Whether it is caring for your puppy through the night, learning how to DIY raw feed your dog, or hitting the backroads of places unknown to you, adventures are adventures, big or small.
Walking your dog from the front door to the car can be a big adventure if you have just the right kind of neighbors.
A trip to a local trail-head, down a washboard road might be all the adventure you want, and your suspension system wants, for a good long while.
Hunting as a means of wild meat for you and your dog, and then learning how to butcher in your garage is days of adventure, and hopefully comes with a great music playlist!
Whatever it is that you want to be doing with your dog, if it is safe, and it is mutual, do it. In my life with my dogs, it is our adventures that bring us closer together, a shared special experience, a newness, a getting to know each other in a different way.
Our time with our dogs on this earth is limited, finite, this is a fact my friends. Waiting for lightening to strike to prompt an adventure is a waste of time. Just like one foot in front of the other and you realize you are walking, so is an adventure.
I can mark the decades of my life, the mountain ranges I have passed through, and the seemingly endless dirt roads I have walked on, with every single one of my dogs. When I am old and the grass is tall, may these be the memories that fill my day, because truth be told, they are pretty awesome to me.
Here are some tips, in general, when doing something with your dog out of the ordinary from your daily routine –
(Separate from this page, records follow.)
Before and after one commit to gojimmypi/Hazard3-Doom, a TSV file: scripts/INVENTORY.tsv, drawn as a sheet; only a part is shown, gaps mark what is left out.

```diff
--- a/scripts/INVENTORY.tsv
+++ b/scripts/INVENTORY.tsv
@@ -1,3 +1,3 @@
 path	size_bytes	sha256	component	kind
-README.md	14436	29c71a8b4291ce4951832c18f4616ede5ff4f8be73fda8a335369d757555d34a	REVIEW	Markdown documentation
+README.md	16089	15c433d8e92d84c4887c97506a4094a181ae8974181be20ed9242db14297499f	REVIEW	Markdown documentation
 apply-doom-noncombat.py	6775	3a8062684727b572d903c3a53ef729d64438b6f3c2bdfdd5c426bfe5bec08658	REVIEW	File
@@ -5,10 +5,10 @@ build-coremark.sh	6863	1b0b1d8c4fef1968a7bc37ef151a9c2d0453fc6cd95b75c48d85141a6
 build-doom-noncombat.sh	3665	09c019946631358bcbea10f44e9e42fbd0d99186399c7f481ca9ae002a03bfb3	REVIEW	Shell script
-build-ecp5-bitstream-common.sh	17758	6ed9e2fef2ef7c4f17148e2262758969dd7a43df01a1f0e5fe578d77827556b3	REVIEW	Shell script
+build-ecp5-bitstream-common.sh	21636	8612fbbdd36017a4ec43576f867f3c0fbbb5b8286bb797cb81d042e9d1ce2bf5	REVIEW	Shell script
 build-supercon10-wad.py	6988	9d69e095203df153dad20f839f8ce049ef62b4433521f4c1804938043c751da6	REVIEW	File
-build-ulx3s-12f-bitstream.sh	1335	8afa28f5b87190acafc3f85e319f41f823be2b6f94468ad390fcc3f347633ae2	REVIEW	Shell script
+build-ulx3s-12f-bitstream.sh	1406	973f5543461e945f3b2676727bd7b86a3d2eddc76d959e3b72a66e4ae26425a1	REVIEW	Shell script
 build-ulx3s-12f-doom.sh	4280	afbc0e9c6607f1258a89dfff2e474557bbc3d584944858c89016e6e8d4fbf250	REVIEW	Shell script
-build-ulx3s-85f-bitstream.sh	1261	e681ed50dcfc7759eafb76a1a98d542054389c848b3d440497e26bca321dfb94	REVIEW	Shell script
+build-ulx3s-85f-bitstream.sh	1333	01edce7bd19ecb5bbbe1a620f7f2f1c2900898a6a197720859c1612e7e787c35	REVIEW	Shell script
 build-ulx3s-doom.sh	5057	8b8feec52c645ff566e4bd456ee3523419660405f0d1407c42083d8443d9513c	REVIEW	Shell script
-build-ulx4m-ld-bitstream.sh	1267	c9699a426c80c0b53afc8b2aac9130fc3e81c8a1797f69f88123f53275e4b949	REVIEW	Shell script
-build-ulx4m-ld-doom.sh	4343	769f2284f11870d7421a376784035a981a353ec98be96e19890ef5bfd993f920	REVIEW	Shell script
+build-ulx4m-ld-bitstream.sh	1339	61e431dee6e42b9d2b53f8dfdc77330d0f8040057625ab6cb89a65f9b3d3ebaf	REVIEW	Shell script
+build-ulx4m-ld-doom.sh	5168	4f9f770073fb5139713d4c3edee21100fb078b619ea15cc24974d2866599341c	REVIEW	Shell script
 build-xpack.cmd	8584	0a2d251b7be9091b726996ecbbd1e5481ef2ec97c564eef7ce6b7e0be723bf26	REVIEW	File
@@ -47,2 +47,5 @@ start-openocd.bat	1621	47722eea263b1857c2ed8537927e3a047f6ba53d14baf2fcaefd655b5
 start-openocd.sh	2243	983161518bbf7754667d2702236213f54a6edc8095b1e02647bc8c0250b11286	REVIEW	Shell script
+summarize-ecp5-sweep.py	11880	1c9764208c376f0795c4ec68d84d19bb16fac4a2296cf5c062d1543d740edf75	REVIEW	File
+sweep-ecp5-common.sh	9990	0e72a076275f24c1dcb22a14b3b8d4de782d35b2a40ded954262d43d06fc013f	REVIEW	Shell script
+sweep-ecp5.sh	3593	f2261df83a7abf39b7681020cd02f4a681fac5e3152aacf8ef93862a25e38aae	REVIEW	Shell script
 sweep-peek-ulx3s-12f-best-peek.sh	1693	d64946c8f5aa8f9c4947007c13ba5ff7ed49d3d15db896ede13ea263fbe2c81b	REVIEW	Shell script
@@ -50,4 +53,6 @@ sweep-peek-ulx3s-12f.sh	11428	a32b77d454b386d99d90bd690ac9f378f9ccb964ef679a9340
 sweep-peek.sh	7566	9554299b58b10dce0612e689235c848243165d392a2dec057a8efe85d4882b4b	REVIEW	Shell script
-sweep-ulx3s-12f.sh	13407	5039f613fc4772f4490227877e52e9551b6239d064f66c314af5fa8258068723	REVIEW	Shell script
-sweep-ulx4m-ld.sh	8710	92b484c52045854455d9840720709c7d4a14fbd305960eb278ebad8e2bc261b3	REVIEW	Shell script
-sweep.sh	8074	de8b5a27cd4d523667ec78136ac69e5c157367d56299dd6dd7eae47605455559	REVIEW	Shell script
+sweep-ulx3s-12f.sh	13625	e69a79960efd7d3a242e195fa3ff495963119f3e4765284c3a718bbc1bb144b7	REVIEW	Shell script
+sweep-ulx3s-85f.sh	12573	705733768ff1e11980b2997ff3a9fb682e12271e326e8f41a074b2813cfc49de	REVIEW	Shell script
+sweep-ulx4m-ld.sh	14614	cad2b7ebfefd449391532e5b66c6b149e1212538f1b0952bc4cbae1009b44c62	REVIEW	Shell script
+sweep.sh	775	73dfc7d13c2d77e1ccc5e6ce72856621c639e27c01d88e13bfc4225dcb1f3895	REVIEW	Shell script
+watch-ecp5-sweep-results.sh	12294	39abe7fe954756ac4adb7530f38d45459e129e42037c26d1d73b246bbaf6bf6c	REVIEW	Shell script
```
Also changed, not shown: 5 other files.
- When you have a puppy, train for everything all of the time. You aren’t going to know what the next seventeen years has in store for you, so prepare, this opens up so many possibilities, and your puppy deserves your efforts.
- Start whatever it is you want to do in small chunks within your dogs skill level, and build from there. There will not be any great adventure memories if you try to push your dog into a situation clearly over their skill/social level. Remember, just like training is something you do with your dog not too your dog, so are adventures.
- Safe and mutual.
- Correct gear on both ends of the leash.
- And what a great segue for the leash, always have a leash on your dog, or in your hand if you are outdoors on an adventure, period. If the leash is off you are telling the entire world that your dog is under 100% voice control. If you do not have that level of communication yet, it is your responsibility to work towards that and use a leash until you and your dog are ready.
- Food, nourishing and bioavailable food. Adventures usually involve some level of energy output, a little or a lot. What you offer to your dog counts. If you are a canned beans and tortilla kind of budget traveler, that’s your choice, but your dog needs a more nourishing and balanced diet all of the time.
- Understanding your dog as your adventure partner also includes knowing their body language signals, their movement, and their comfort or discomfort.
- You have three brains – your head/logic brain, your heart/emotion brain, and your gut/instinct brain. Adventuring with your dog will require you to rely on your gut feeling, your instincts. Why? Because it is never wrong. But this is going to take some practice, so learn to understand this side of yourself a bit better.
Here is to adventures and time well spent – Nancy